The U.S. healthcare system generates about 30 percent of all data, which is subject to strict mandates and requirements surrounding its privacy and protection. From HIPAA to electronic health records (EHR) and the 21st Century Cures Act, healthcare providers are familiar and work hard to comply with data protection. But a game changer – General Data Protection Regulation (GDPR) – is on the horizon and promises “to give individuals greater protection and control over their digital information and will impact not only EU member states, but any business that collects EU citizens’ data,” according to Business Insider.
That broad statement includes and software as a service provider, for example, that is working to create new apps that would work and access data across international boundaries. It also will include any organization that has vendors or vendor solutions with locations or employees in the EU and those that may be working and sharing data with researchers, physicians and healthcare organizations in the EU.
That means substantial changes in the ways physicians and health companies, which are already “awash” in digital health apps and digitizing patient records, must approach data, according to Business Insider:
- Companies will be required to appoint a data protection officer to ensure internal compliance with the regulations if they process sensitive data at scale. They also will be obligated to inform authorities and customers of data breaches within 72 hours. That’s a significant change to current U.S. laws, which give businesses 60 days to report breaches.
- Companies must disclose more precisely how they’re using customers’ data. This means that permissions can’t be bundled together — patients must consent to each permission independently.
- Companies will also be beholden to Europe’s “right to be forgotten ruling” — a concept that’s been practiced in the EU since 2006 and requires data collectors to remove data that’s “inaccurate, inadequate, irrelevant or no longer relevant.”
Combining the EU mandates with existing HIPAA, EHR and other mandates could hurt telehealth and health cloud offerings, according to the article. GDPR also threatens to “add another hurdle for clinical research and the development of precision medicine,” because they require the storage and use of personal health data, lab results, and data from wearables and genome tests.

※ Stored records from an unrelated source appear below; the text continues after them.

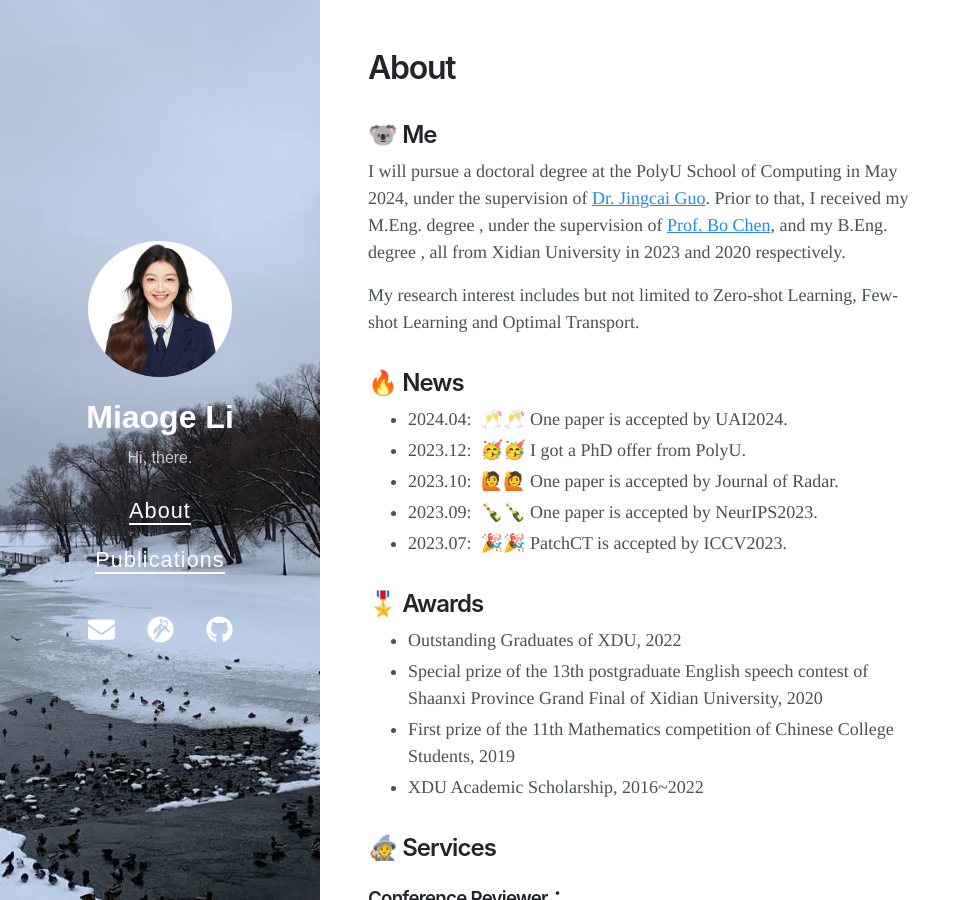
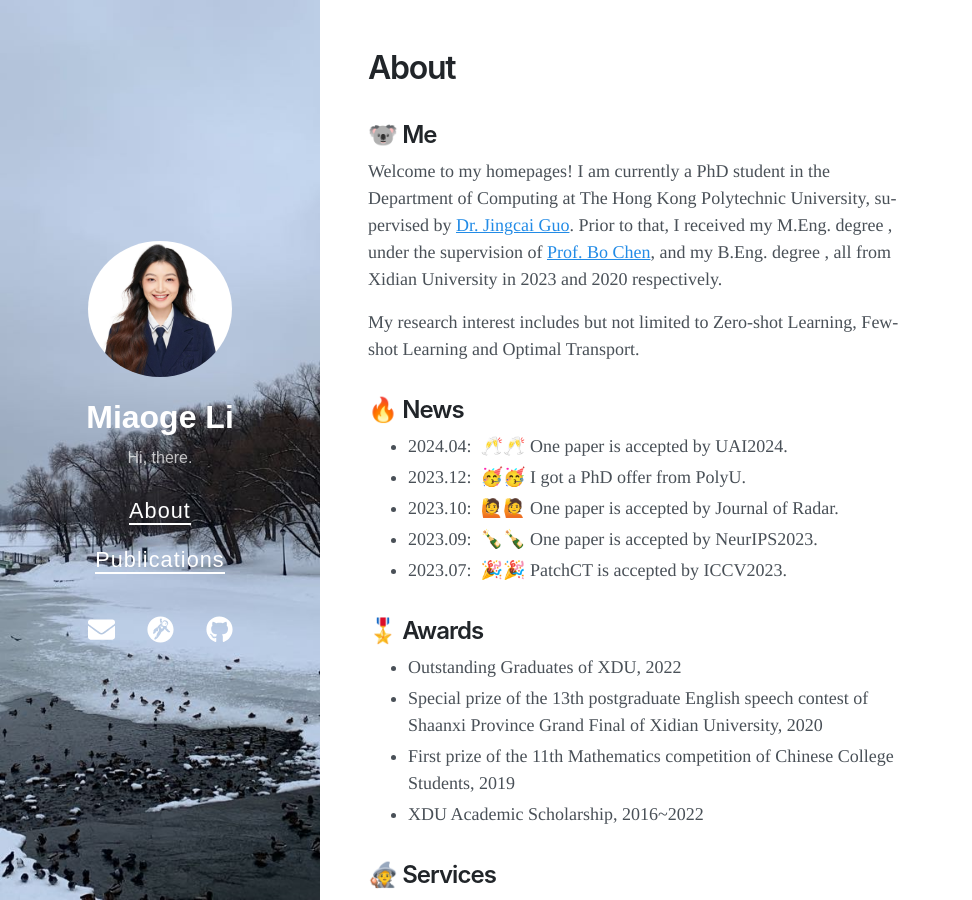
Before and after one commit to keepgoingjkg/keepgoingjkg.github.io, a Jekyll site: the page built from about.md, in a window 1280 px wide and 900 px high. Shown: the whole window, without its empty margins (0-972 px from the left). Built offline with Jekyll 4.4.1, drawn with Linux system fonts in a browser that asks for light colours; nearby versions of some CDN libraries.

Commit message:
Update about.md

```diff
--- a/about.md
+++ b/about.md
@@ -7,7 +7,7 @@ title: "About"
 
 ## 🐨 Me
 
-I will pursue a doctoral degree at the PolyU School of Computing in May 2024, under the supervision of [Dr. Jingcai Guo](https://jingcaiguo.github.io/). Prior to that, I received my M.Eng. degree , under the supervision of [Prof. Bo Chen](https://web.xidian.edu.cn/bchen/), and my B.Eng. degree , all from Xidian University in 2023 and 2020 respectively.
+Welcome to my homepages! I am currently a PhD student in the Department of Computing at The Hong Kong Polytechnic University, supervised by [Dr. Jingcai Guo](https://jingcaiguo.github.io/). Prior to that, I received my M.Eng. degree , under the supervision of [Prof. Bo Chen](https://web.xidian.edu.cn/bchen/), and my B.Eng. degree , all from Xidian University in 2023 and 2020 respectively.
 
 My research interest includes but not limited to Zero-shot Learning, Few-shot Learning and Optimal Transport.
 
```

There are some positives, however, for healthcare systems:
- Companies are required to create tools that enable “data portability” so individuals can move their information more easily from one service provider to another. This will force health systems to make technology updates that will make interoperability possible and that will allow for a fuller picture of patients’ health history.
- GDPR’s privacy-forward policies could help to reverse the negative effects caused by the sheer volume of health data breaches— in March alone, there were 120,000 health data breaches. For example, Apple plans to overhaul its privacy policies ahead of the GDPR rollout to give users’ more control over their personal data.
- It could spur the adoption of alternative modes of data management, such as blockchain. This technology is gaining significant attention because of its ability to act as a single source of trusted information and distribute information securely between a network of participants. It improves transaction times and greatly reducing redundancy and costs.